Data records
================================

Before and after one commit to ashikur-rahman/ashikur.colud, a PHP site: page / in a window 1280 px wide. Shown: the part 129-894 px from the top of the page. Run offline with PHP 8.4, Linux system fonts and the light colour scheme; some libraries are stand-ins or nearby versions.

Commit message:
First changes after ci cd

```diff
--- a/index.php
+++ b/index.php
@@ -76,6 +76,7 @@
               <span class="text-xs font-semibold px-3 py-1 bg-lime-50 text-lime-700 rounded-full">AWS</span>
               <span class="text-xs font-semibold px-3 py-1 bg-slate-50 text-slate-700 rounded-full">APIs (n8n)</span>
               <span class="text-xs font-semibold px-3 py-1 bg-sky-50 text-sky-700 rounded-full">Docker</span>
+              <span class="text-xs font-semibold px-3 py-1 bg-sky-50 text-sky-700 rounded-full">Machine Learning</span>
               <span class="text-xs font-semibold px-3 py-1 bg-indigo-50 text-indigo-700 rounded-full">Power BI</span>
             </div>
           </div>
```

================================

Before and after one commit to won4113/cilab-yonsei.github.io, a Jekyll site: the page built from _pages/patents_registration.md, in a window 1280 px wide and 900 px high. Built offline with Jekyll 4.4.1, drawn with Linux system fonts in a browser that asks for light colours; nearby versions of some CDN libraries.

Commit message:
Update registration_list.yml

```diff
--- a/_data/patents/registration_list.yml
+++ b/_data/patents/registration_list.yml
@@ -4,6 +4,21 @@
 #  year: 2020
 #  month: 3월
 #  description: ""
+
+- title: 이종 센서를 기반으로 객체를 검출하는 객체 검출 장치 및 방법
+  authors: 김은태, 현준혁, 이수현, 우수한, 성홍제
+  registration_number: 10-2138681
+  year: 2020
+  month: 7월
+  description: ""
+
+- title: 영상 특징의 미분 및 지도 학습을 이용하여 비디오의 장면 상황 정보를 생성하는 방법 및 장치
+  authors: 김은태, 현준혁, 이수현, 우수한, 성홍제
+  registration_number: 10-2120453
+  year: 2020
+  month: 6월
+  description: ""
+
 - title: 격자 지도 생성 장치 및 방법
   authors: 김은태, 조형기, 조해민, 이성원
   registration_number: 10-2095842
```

================================

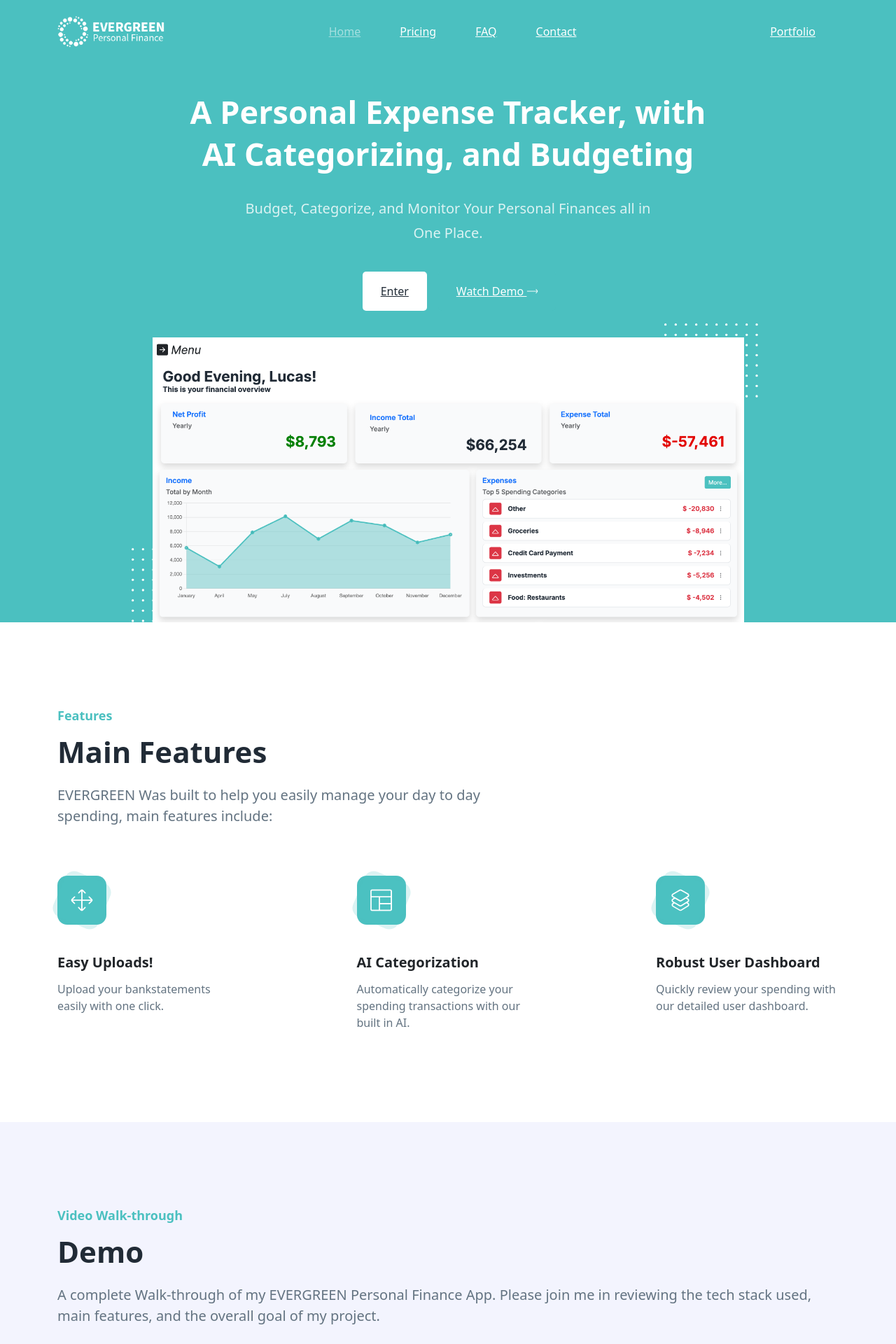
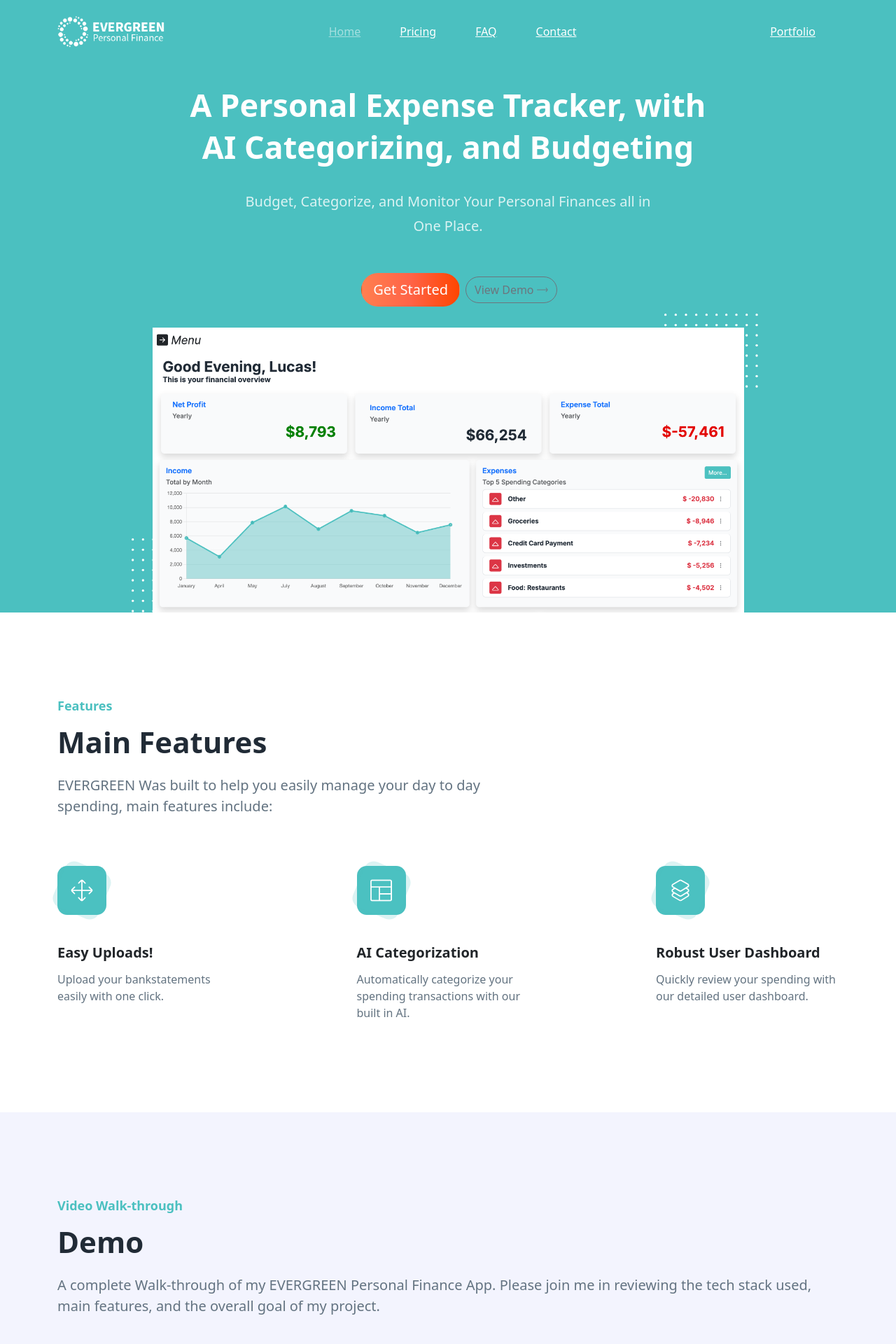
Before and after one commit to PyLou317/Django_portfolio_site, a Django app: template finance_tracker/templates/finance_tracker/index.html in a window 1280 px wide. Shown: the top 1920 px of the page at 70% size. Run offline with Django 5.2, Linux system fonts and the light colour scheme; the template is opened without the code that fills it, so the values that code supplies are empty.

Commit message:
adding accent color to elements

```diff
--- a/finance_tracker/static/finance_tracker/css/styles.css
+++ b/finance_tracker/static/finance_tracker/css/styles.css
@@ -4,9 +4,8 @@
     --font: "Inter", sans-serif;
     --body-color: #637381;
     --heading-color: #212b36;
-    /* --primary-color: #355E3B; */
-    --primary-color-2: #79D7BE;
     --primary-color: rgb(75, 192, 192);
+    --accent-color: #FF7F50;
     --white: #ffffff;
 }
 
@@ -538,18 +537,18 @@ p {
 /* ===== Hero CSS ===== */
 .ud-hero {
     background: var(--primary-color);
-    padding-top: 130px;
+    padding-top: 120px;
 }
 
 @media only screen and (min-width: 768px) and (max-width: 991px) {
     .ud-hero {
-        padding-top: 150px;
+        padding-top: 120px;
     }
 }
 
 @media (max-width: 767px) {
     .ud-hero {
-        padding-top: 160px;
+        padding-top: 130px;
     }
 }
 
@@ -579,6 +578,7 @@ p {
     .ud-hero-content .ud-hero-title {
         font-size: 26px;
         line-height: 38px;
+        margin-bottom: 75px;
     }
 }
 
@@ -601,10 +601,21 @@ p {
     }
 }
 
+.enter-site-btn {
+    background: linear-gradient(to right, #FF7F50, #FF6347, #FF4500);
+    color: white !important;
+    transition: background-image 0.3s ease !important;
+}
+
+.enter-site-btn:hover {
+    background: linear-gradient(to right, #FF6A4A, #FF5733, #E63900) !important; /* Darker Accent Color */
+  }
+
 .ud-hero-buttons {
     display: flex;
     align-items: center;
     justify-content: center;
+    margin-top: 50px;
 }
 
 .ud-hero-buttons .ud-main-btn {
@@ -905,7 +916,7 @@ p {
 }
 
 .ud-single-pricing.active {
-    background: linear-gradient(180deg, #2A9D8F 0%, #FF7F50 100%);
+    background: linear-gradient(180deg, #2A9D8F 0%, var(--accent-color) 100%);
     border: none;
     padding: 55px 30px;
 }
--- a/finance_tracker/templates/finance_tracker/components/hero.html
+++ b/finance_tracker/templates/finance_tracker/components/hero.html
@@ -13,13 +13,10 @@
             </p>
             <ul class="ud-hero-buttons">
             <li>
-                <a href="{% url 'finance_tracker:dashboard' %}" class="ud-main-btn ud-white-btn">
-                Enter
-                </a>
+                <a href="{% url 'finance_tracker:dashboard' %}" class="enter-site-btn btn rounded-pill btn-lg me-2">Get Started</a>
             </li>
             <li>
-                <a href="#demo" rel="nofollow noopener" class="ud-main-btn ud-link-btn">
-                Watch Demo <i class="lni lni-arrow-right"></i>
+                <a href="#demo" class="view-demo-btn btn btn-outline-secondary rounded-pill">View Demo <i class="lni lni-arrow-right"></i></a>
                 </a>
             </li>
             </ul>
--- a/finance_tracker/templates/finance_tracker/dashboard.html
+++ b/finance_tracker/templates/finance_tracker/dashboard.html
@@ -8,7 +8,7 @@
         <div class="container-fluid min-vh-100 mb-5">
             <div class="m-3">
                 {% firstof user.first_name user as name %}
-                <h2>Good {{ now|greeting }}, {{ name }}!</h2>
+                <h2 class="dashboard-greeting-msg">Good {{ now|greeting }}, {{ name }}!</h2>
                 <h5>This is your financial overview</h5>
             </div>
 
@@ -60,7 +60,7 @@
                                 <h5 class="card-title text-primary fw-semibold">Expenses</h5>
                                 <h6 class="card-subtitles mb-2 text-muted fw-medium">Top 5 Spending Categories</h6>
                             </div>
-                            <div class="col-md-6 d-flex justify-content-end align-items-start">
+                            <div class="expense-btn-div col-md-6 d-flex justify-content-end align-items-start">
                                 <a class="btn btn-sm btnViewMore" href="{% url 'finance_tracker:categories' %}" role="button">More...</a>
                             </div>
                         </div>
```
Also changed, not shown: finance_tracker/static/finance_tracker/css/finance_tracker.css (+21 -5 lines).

================================

# [What you need to do]
Filter the entries by the string "background" and copy each matching line.

# [Exercise solution]
     background: var(--primary-color);
+    background: linear-gradient(to right, #FF7F50, #FF6347, #FF4500);
+    transition: background-image 0.3s ease !important;
+    background: linear-gradient(to right, #FF6A4A, #FF5733, #E63900) !important; /* Darker Accent Color */
-    background: linear-gradient(180deg, #2A9D8F 0%, #FF7F50 100%);
+    background: linear-gradient(180deg, #2A9D8F 0%, var(--accent-color) 100%);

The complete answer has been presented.